Locally here, all around the Blackwater Estuary, the twin towers of the reactor buildings of the former Bradwell A nuclear power plant are visible for many miles around. Now the industry wants to build a vast, new nuclear station ten times the physical size and ten times the power output next door to the former plant. Bradwell A relied on the claim that nuclear power is clean, safe and reliable. In reality that was far from the case. And the proposed new station (Bradwell B) comes with the claim that it is vital to meet our needs for power and will bring an employment bonanza. The rhetoric is far from reality.
The Past: Bradwell A – a chequered history
Bradwell A (BRA) was one of the first generation of civil nuclear power stations built in the UK under the brand MAGNOX (which referred to the casing of the Uranium fuel), opening in 1962 and closing in 2002. But during those years not all was as well as it seemed.
BRA was beset with problems throughout its active period, including: a near meltdown; a 14+ year radioactive leak (which earned BRA the nickname ‘The Tritium Teabag’); a hushed up claim of a cyber security breach; and it only ever ran at much lower output than it was designed for. Periods when it was not generating, ‘outages,’ were often protracted which meant BRA did not deliver projected output or achieve acceptable levels of safety.
After closure in 2002 it entered into another phase, decommissioning. This, also, has not been without a raft of problems.
The Present: an accumulating mess
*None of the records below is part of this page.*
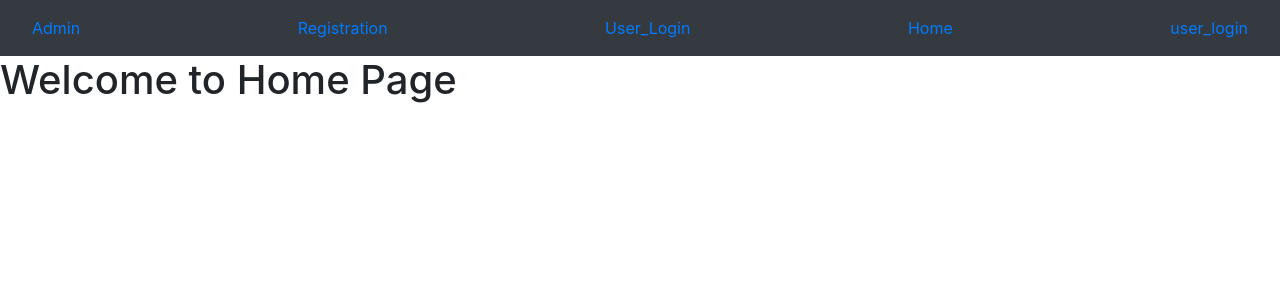
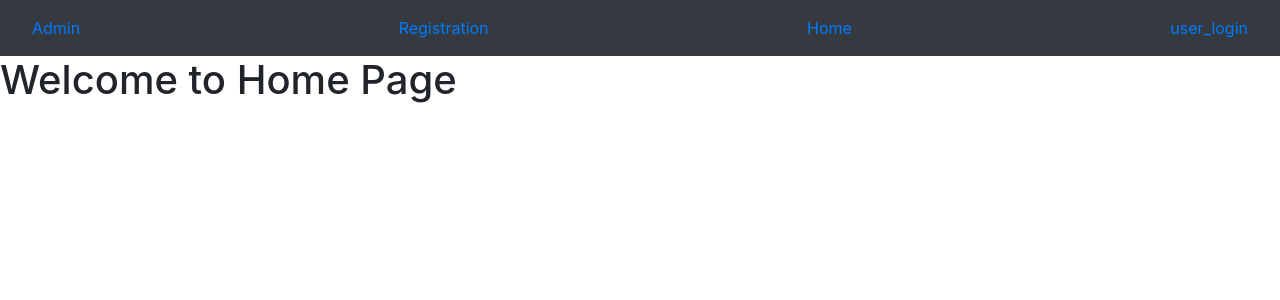
Before and after one commit to vikranth0212/registration-forms-in-django, a Django app: page /home/ in a window 1280 px wide. Shown: the top 300 px of the page. Run offline with Django 4.2, Linux system fonts and the light colour scheme.

Commit message:
first commit

```diff
--- a/app/views.py
+++ b/app/views.py
@@ -92,6 +92,16 @@ def user_login(request):
             return HttpResponse('invalid credentials')
     return render(request,'user_login.html')
 
+
+#logout
+@login_required
+def user_logout(request):
+    logout(request)
+    return HttpResponseRedirect(reverse('home'))
+
+
+
+
 # for profile display
 @login_required
 def profile_display(request):
--- a/registration/urls.py
+++ b/registration/urls.py
@@ -27,4 +27,9 @@ urlpatterns = [
     path('user_login/',user_login,name='user_login'),
     path('home/',home,name='home'),
     path('profile_display/',profile_display,name='profile_display'),
+    path('user_logout/',user_logout,name='user_logout'),
+
+
+
+
 ]+static(settings.MEDIA_URL,document_root=settings.MEDIA_ROOT)
--- a/templates/dummy.html
+++ b/templates/dummy.html
@@ -18,11 +18,13 @@
     <nav class="navbar navbar-dark bg-dark">
         <a href="{% url 'admin:index' %}" class="nav-link">Admin</a>
         <a href="{% url 'registration' %}" class="nav-link">Registration</a>
-        <a href="{% url 'user_login' %}" class="nav-link">User_Login</a>
         <a href="{% url 'home' %}" class="nav-link">Home</a>
 
         {% if user.is_authenticated %}
-          <a href="{% url 'profile_display' %}" class="nav-link">profile_display</a>
+          <a href="{% url 'profile_display' %}" class="nav-link">Profile_display</a>
+          <a href="{% url 'user_logout' %}" class="nav-link">User_logout</a>
+
+
         {% else %}
            <a href="{% url 'user_login' %}" class="nav-link">user_login</a>
        {% endif %}
```
Also changed, not shown: db.sqlite3.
All the highly radioactive spent fuel rods, from the 1960s onwards, were taken from BRA to Sellafield, Cumbria, and remain in storage there. All Low Level Waste (LLW), such as PPE and demolition waste, was taken to Drigg, close to Sellafield, where it is also in storage. The remaining Intermediate Level Waste (ILW), after the disastrous experiment to dissolve it in Nitric Acid and dump the effluent into the Blackwater, is stored on site in the Interim Storage Facility (ISF) at Bradwell. Over the last couple of years the ISF has been receiving ILW from the closed Dungeness A station and will shortly also receive ILW from the Sizewell A station, making Bradwell a regional nuclear dumping ground.
And there’s more. The highly radioactive reactor cores, housed in two shiny buildings, will remain on the site at least until the end of this century before they can be considered for removal and possible disposal, if a repository becomes available by that time.
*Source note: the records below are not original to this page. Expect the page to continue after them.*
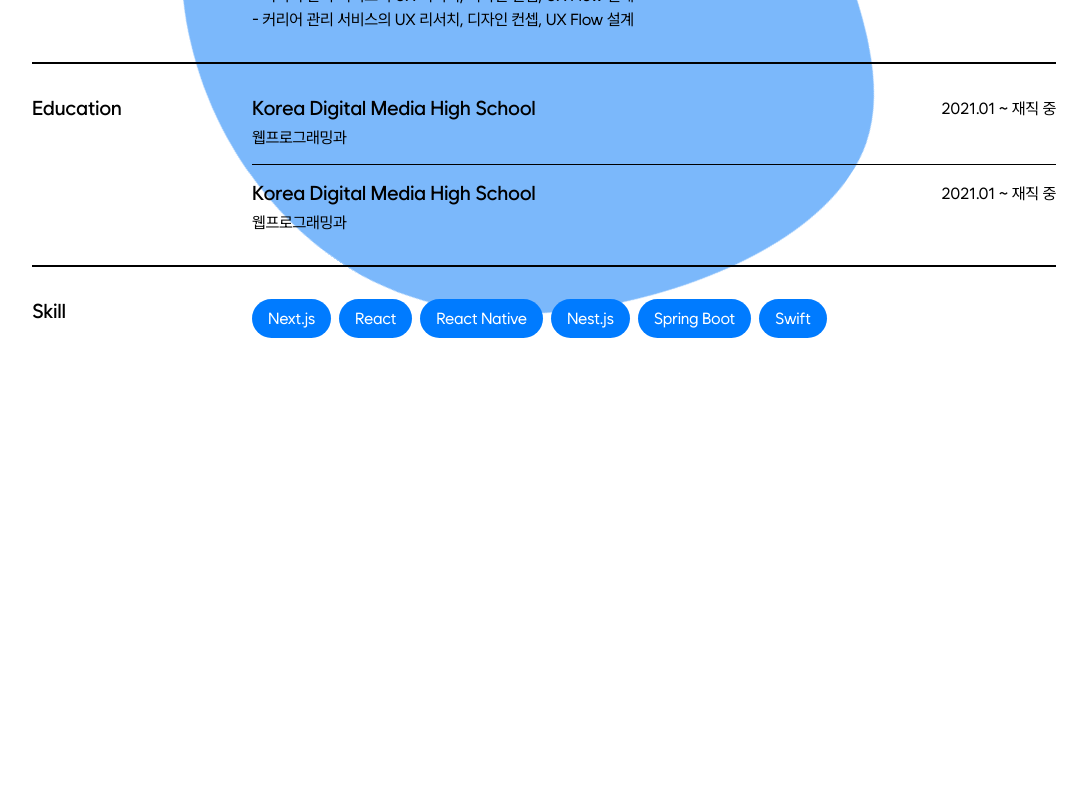
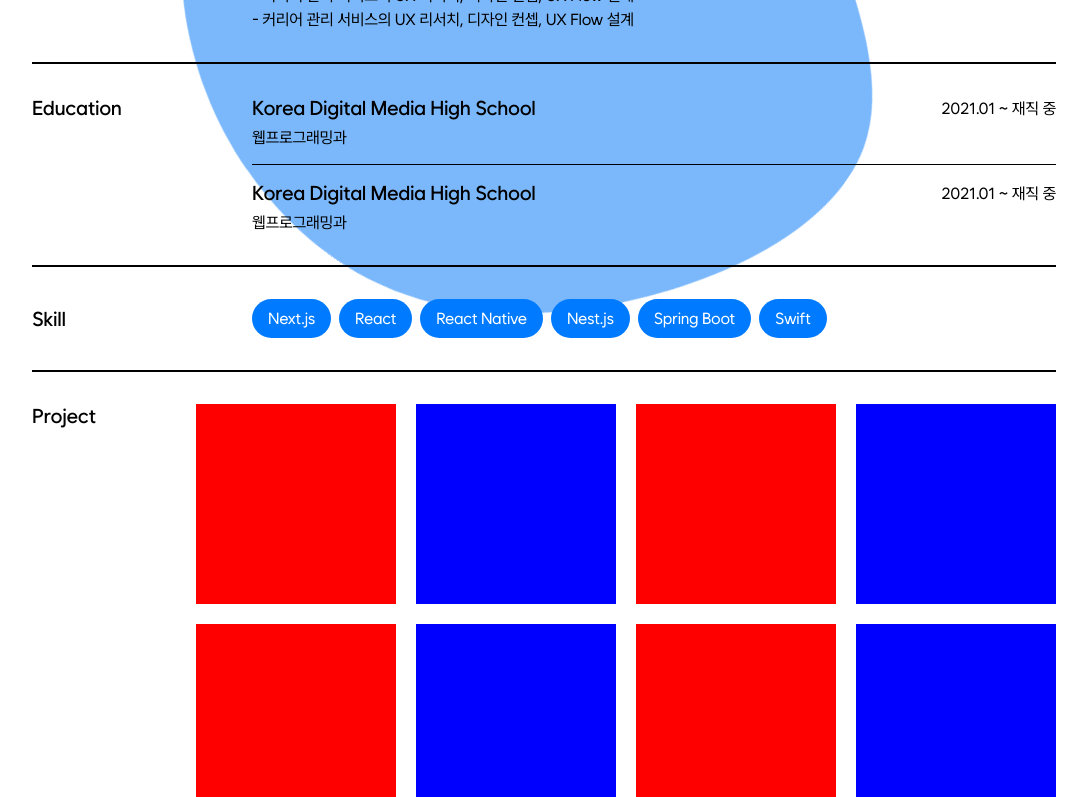
Before and after one commit to SID12g/sid12g.dev, a Next.js app: page / in a window 1280 px wide. Shown: the part 877-1674 px from the top of the page, without its empty margins (96-1183 px from the left). Before the commit the page ends 1425 px from the top, so only its background shows below. Built offline with nearby package versions, Linux system fonts and the light colour scheme; a web font is replaced by a local one.

Commit message:
feat: Home page project

```diff
--- a/src/app/page.tsx
+++ b/src/app/page.tsx
@@ -73,7 +73,7 @@ export default function Home() {
         <Box width="1024px" height="2px" background_color="#000000" />
         <Gap height="32px" />
         <Box display="flex">
-          <Box width="200px">
+          <Box width="200px" display="flex" align_items="center">
             <Text
               font_size="20px"
               font_weight="500"
@@ -93,6 +93,33 @@ export default function Home() {
             <SkillPropertyChildren>Spring Boot</SkillPropertyChildren>
             <SkillPropertyChildren>Swift</SkillPropertyChildren>
           </Box>
+        </Box>
+        <Gap height="32px" />
+        <Box width="1024px" height="2px" background_color="#000000" />
+        <Gap height="32px" />
+        <Box display="flex">
+          <Box width="200px" display="flex">
+            <Text
+              font_size="20px"
+              font_weight="500"
+              line_height="24px"
+              letter_spacing="-0.4px"
+              style={{ whiteSpace: "nowrap" }}
+            >
+              Project
+            </Text>
+          </Box>
+          <Gap width="20px" />
+          <BoxWrapper>
+            <Box width="200px" height="200px" background_color="red" />
+            <Box width="200px" height="200px" background_color="blue" />
+            <Box width="200px" height="200px" background_color="red" />
+            <Box width="200px" height="200px" background_color="blue" />
+            <Box width="200px" height="200px" background_color="red" />
+            <Box width="200px" height="200px" background_color="blue" />
+            <Box width="200px" height="200px" background_color="red" />
+            <Box width="200px" height="200px" background_color="blue" />
+          </BoxWrapper>
         </Box>
         <Background>
           <Image src={BackgroundImage} alt="Background Image" />
@@ -259,3 +286,11 @@ const SkillPropertyChildren = styled.div`
   padding: 10px 16px;
   border-radius: 100px;
 `;
+
+const BoxWrapper = styled.div`
+  display: grid;
+  grid-template-columns: repeat(4, 200px);
+  gap: 20px;
+  right: 0px;
+  position: absolute;
+`;
```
The future: the past revisited?
The company behind Bradwell B is a partnership between China General Nuclear (CGN) and Électricité de France (EdF) which has already carried out an initial consultation in March 2020, just before the COVID-19 pandemic lockdowns. This was the first stage in applying for a Development Consent Order (DCO), which is a bit like making a planning application but to central government rather than a Local Planning Authority such as Essex County Council or Maldon District Council.
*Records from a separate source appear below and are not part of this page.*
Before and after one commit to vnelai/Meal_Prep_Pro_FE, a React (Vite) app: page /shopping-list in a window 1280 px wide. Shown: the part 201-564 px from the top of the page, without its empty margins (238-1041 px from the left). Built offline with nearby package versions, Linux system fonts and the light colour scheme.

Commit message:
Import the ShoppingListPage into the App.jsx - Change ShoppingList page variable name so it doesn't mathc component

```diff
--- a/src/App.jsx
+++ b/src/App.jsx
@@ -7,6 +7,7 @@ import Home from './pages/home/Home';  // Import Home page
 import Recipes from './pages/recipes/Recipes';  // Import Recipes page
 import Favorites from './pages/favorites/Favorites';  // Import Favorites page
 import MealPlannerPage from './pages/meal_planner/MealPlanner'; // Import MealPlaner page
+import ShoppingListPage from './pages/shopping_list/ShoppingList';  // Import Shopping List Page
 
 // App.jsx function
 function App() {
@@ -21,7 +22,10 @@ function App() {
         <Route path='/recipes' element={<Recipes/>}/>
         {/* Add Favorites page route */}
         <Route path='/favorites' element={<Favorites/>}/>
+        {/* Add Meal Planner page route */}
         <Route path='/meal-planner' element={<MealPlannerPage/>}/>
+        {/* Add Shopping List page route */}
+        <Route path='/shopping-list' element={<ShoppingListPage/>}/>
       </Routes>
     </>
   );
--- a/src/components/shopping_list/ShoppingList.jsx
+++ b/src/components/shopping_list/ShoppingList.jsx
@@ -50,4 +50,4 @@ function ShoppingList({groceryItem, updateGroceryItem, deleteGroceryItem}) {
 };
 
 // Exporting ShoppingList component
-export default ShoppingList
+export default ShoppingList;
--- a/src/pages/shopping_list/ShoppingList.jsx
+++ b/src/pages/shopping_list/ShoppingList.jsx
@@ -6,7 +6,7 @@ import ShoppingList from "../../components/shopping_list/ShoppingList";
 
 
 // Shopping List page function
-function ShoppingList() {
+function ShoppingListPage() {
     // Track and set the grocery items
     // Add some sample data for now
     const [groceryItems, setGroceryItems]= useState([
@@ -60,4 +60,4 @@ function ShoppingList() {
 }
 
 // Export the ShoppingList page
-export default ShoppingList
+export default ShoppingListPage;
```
Parallel to this the developer submitted its Chinese-designed reactor, the Hualong UK HPR1000, for safety assessment to the Office for Nuclear Regulation (ONR) and for environmental assessment to the Environment Agency (EA). This process is called the Generic Design Assessment (GDA)
……And the Future Phantasies?
While no specific proposals have emerged the Bradwell site might become a candidate for Small Modular Reactors (SMRs). Whilst this concept has misguided popularity with the Government no model has passed even a concept design stage.
Nuclear Fusion. Belport Ltd. has very recently managed to get Bradwell added to the list of possible sites for the UK’s prototype fusion energy plant. Fusion is still a long, long way off, if it ever becomes a commercial possibility.
Geological Disposal Facility (GDF). Historically, in the mid-1980s, Bradwell, along with three other sites in Eastern England, was proposed as a potential site for a near surface repository for LLW by a nuclear industry entity called Nirex. Due to fierce local opposition the plan was dropped along with the other sites proposed. However, it was recently announced that two sites in the East of the country, one of them in Lincolnshire, have been put forward as potential locations for a GDF.
Whilst Bradwell has NOT been mentioned it is still worth bearing in mind that the Eastern region is an area with a proliferation of nuclear facilities with existing sites, Bradwell A, Sizewell A and Sizewell B (online until 2035), let alone the prospects of Sizewell C and Bradwell B.
Don’t destroy – cherish!
The overarching issue is not what could happen but rather what absolutely should not! With the threat to the fragile environment of the Blackwater and the Dengie Peninsula, let alone the potential effects of sea level rise, why destroy rather than cherish?